I must say that I was pleasantly surprised at the talent of the participants at this event and I want to acknowledge the remarkable performances of all those who, despite their stage fright, sang during this festival.

I am also quite pleased to have been able to attend this event, which helped me discover all this talent from my riding and elsewhere. I want to thank the organizing committee for its dedication and commitment to culture and the arts.

Canada abounds with talented artists. My region and all of New Brunswick are no exception. I am sure we will soon see some of these performers make a name for themselves.

Transport October 4th, 2005

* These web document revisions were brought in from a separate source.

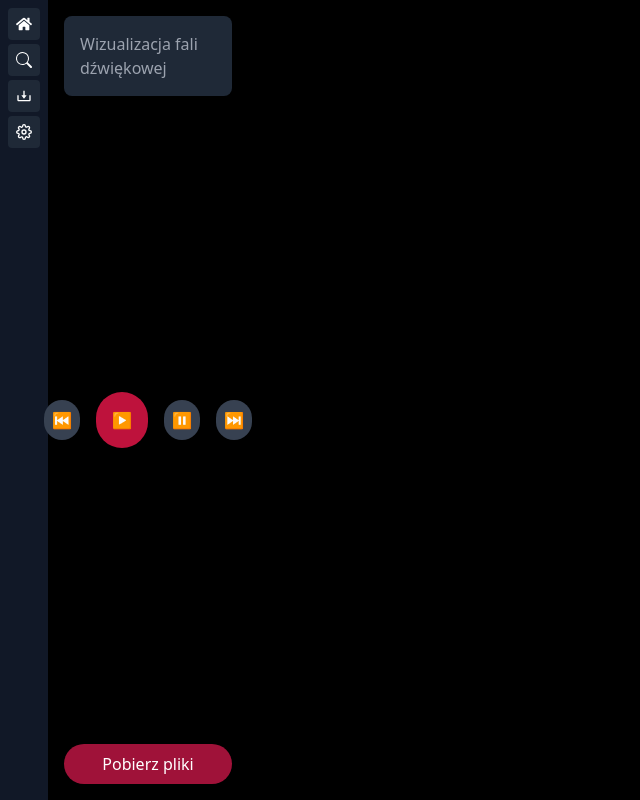
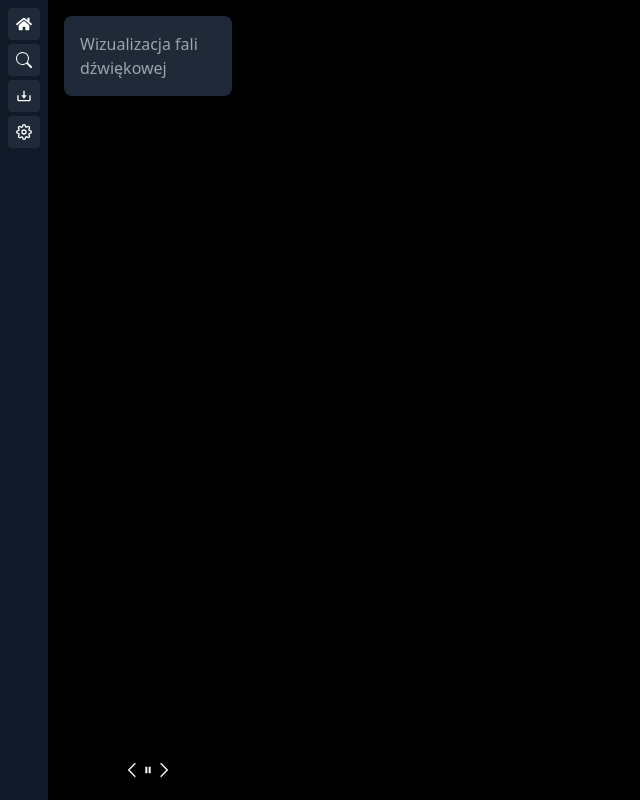
Before and after one commit to infinite223/player-lite, a React (Vite) app: page /home in a window 1280 px wide. Shown: the whole page, without its empty margins (0-640 px from the left). Built offline with nearby package versions, Linux system fonts and the light colour scheme.

Commit message:
add component for sound item and more

```diff
--- /dev/null
+++ b/src/components/AudioControls.tsx
@@ -0,0 +1,56 @@
+import { BiPause, BiPlay } from "react-icons/bi";
+import { GrNext, GrPrevious } from "react-icons/gr";
+
+interface IAudioControls {
+  onPlayPauseClick: (value: boolean) => void;
+  isPlaying: boolean;
+  onPrevClick: () => void;
+  onNextClick: () => void;
+}
+
+const AudioControls = ({
+  onPlayPauseClick,
+  isPlaying,
+  onPrevClick,
+  onNextClick,
+}: IAudioControls) => (
+  <div className="audio-controls">
+    <button
+      type="button"
+      className="prev"
+      aria-label="Previous"
+      onClick={onPrevClick}
+    >
+      <GrPrevious />
+    </button>
+    {isPlaying ? (
+      <button
+        type="button"
+        className="pause"
+        onClick={() => onPlayPauseClick(false)}
+        aria-label="Pause"
+      >
+        <BiPause />
+      </button>
+    ) : (
+      <button
+        type="button"
+        className="play"
+        onClick={() => onPlayPauseClick(true)}
+        aria-label="Play"
+      >
+        <BiPlay />
+      </button>
+    )}
+    <button
+      type="button"
+      className="next"
+      aria-label="Next"
+      onClick={onNextClick}
+    >
+      <GrNext />
+    </button>
+  </div>
+);
+
+export default AudioControls;
--- /dev/null
+++ b/src/components/SoundItem.tsx
@@ -0,0 +1,19 @@
+import { FC } from "react";
+
+interface ISoundItem {
+  title: string;
+  author: string;
+  imgUrl?: string;
+}
+
+export const SoundItem: FC<ISoundItem> = ({ title, imgUrl, author }) => {
+  return (
+    <div className="flex items-center w-full p-1 gap-2">
+      <img alt="sound-image" className="w-12 h-12" src={imgUrl} />
+      <div className="flex flex-col text-sm">
+        <h2 className="font-semibold">{title}</h2>
+        <p className="text-xs font-thin">{author}</p>
+      </div>
+    </div>
+  );
+};
--- a/src/pages/Downloads.tsx
+++ b/src/pages/Downloads.tsx
@@ -1,7 +1,30 @@
+import { homeDir } from "@tauri-apps/api/path";
+import { readDir } from "@tauri-apps/api/fs";
+import { SoundItem } from "../components/SoundItem";
+import { sounds } from "../utils/mocked-data";
+
 const Downloads = (): JSX.Element => {
+  async function getFiles() {
+    try {
+      const homepath = await homeDir();
+      const data = await readDir(homepath);
+      console.log(data);
+    } catch (error) {
+      console.error("Failed to read directory:", error);
+    }
+  }
   return (
-    <div className="flex h-screen bg-black text-white">
-      <h2>Downloads</h2>
+    <div className="flex p-2 flex-col h-screen w-full overflow-auto bg-black text-white">
+      <h2>Pobrane utwory</h2>
+
+      {sounds.map((sound, id) => (
+        <SoundItem
+          key={id}
+          author="Jan Jowalczyk"
+          title="Pokaż na co cie stać"
+          imgUrl="https://picsum.photos/200/300"
+        />
+      ))}
     </div>
   );
 };
--- a/src/pages/Player.tsx
+++ b/src/pages/Player.tsx
@@ -1,16 +1,113 @@
-import { homeDir } from "@tauri-apps/api/path";
-import { readDir } from "@tauri-apps/api/fs";
+import { useEffect, useRef, useState } from "react";
+import AudioControls from "../components/AudioControls";
+
+const tracks = [
+  {
+    title: "Cali",
+    artist: "Wataboi",
+    audioSrc: "",
+    image: "",
+    color: "#00aeb0",
+  },
+  {
+    title: "50",
+    artist: "tobylane",
+    audioSrc: "",
+    image: "",
+    color: "#ffb77a",
+  },
+];
 
 const Player = (): JSX.Element => {
-  async function getFiles() {
-    try {
-      const homepath = await homeDir();
-      const data = await readDir(homepath);
-      console.log(data);
-    } catch (error) {
-      console.error("Failed to read directory:", error);
+  const [trackIndex, setTrackIndex] = useState(0);
+  const [trackProgress, setTrackProgress] = useState(0);
+  const [isPlaying, setIsPlaying] = useState(false);
+
+  const { title, artist, color, image, audioSrc } = tracks[trackIndex];
+
+  // Refs
+  const audioRef = useRef(new Audio(audioSrc));
+  const intervalRef = useRef();
+  const isReady = useRef(false);
+
+  // Destructure for conciseness
+
+  const startTimer = () => {
+    // Clear any timers already running
+    clearInterval(intervalRef.current);
+
+    intervalRef.current = setInterval(() => {
+      if (audioRef.current.ended) {
+        toNextTrack();
+      } else {
+        setTrackProgress(audioRef.current.currentTime);
+      }
+    }, [1000]);
+  };
+
+  const onScrub = (value) => {
+    // Clear any timers already running
+    clearInterval(intervalRef.current);
+    audioRef.current.currentTime = value;
+    setTrackProgress(audioRef.current.currentTime);
+  };
+
+  const onScrubEnd = () => {
+    if (!isPlaying) {
+      setIsPlaying(true);
     }
-  }
+    startTimer();
+  };
+
+  const toPrevTrack = () => {
+    if (trackIndex - 1 < 0) {
+      setTrackIndex(tracks.length - 1);
+    } else {
+      setTrackIndex(trackIndex - 1);
+    }
+  };
+
+  const toNextTrack = () => {
+    if (trackIndex < tracks.length - 1) {
+      setTrackIndex(trackIndex + 1);
+    } else {
+      setTrackIndex(0);
+    }
+  };
+
+  useEffect(() => {
+    if (isPlaying) {
+      audioRef.current.play();
+      startTimer();
+    } else {
+      audioRef.current.pause();
+    }
+  }, [isPlaying]);
+
+  // Handles cleanup and setup when changing tracks
+  useEffect(() => {
+    audioRef.current.pause();
+
+    audioRef.current = new Audio(audioSrc);
+    setTrackProgress(audioRef.current.currentTime);
+
+    if (isReady.current) {
+      audioRef.current.play();
+      setIsPlaying(true);
+      startTimer();
+    } else {
+      // Set the isReady ref as true for the next pass
+      isReady.current = true;
+    }
+  }, [trackIndex]);
+
+  useEffect(() => {
+    // Pause and clean up on unmount
+    return () => {
+      audioRef.current.pause();
+      clearInterval(intervalRef.current);
+    };
+  }, []);
 
   return (
     <div className="flex h-screen bg-black text-white">
@@ -20,26 +117,13 @@ const Player = (): JSX.Element => {
         </div>
 
         <div className="flex items-center justify-center space-x-4">
-          <button className="p-2 bg-gray-700 rounded-full hover:bg-gray-600">
-            ⏮️
-          </button>
-          <button className="p-4 bg-rose-700 rounded-full hover:bg-rose-600">
-            ▶️
-          </button>
-          <button className="p-2 bg-gray-700 rounded-full hover:bg-gray-600">
-            ⏸️
-          </button>
-          <button className="p-2 bg-gray-700 rounded-full hover:bg-gray-600">
-            ⏭️
-          </button>
+          <AudioControls
+            isPlaying={isPlaying}
+            onPrevClick={toPrevTrack}
+            onNextClick={toNextTrack}
+            onPlayPauseClick={setIsPlaying}
+          />
         </div>
-
-        <button
-          onClick={getFiles}
-          className="mt-4 w-full px-4 py-2 bg-rose-800 rounded-full hover:bg-rose-700"
-        >
-          Pobierz pliki
-        </button>
       </main>
     </div>
   );
--- /dev/null
+++ b/src/utils/mocked-data.ts
@@ -0,0 +1,54 @@
+import { ISoundItem } from "../components/SoundItem";
+
+export const sounds: ISoundItem[] = [
+  {
+    author: "Jan Jowalczyk",
+    title: "Sound 1",
+    imgUrl: "https://picsum.photos/200/300",
+  },
+  {
+    author: "Jan Jowalczyk",
+    title: "Sound 2",
+    imgUrl: "https://picsum.photos/200/300",
+  },
+  {
+    author: "Jan Jowalczyk",
+    title: "Sound 3",
+    imgUrl: "https://picsum.photos/200/300",
+  },
+  {
+    author: "Jan Jowalczyk",
+    title: "Sound 4",
+    imgUrl: "https://picsum.photos/200/300",
+  },
+  {
+    author: "Jan Jowalczyk",
+    title: "Sound 5",
+    imgUrl: "https://picsum.photos/200/300",
+  },
+  {
+    author: "Jan Jowalczyk",
+    title: "Sound 653",
+    imgUrl: "https://picsum.photos/200/300",
+  },
+  {
+    author: "Jan Jowalczyk",
+    title: "Sound 1237",
+    imgUrl: "https://picsum.photos/200/300",
+  },
+  {
+    author: "Jan Jowalczyk",
+    title: "Sound 553",
+    imgUrl: "https://picsum.photos/200/300",
+  },
+  {
+    author: "Jan Jowalczyk",
+    title: "Sound 6543",
+    imgUrl: "https://picsum.photos/200/300",
+  },
+  {
+    author: "Jan Jowalczyk",
+    title: "Sound 437",
+    imgUrl: "https://picsum.photos/200/300",
+  },
+];
```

Mr. Speaker, transport ministers recently agreed to designate new highways as part of the national highway system. Two highways in my riding of Madawaska—Restigouche were included as collectors, namely highways 11 and 17. A few months ago, the Minister of Transport of Canada visited my riding to meet with groups calling for these highways to be upgraded.

Could the Minister of Transport summarize briefly for us the meeting he had with his provincial counterparts on September 22 in Calgary?

Firefighters September 30th, 2005

Mr. Speaker, a few weeks ago, the fire brigade in Saint-Jacques, New Brunswick, celebrated its 50th anniversary of loyal service to the community.

Today, I want to recognize the brave work of firefighters in Saint-Jacques, and all firefighters in my riding and across Canada. They keep our communities safe through their actions and they do not hesitate to put their own life on the line to save the life of someone else.

Without our firefighters, our communities would not be as safe. We must not forget the work our firefighters do in our schools and communities to promote prevention. In short, these people dedicate themselves wholeheartedly to their communities.

I encourage all my constituents to recognize what our firefighters do and, once again, I want to thank the Saint-Jacques fire brigade for 50 years of service.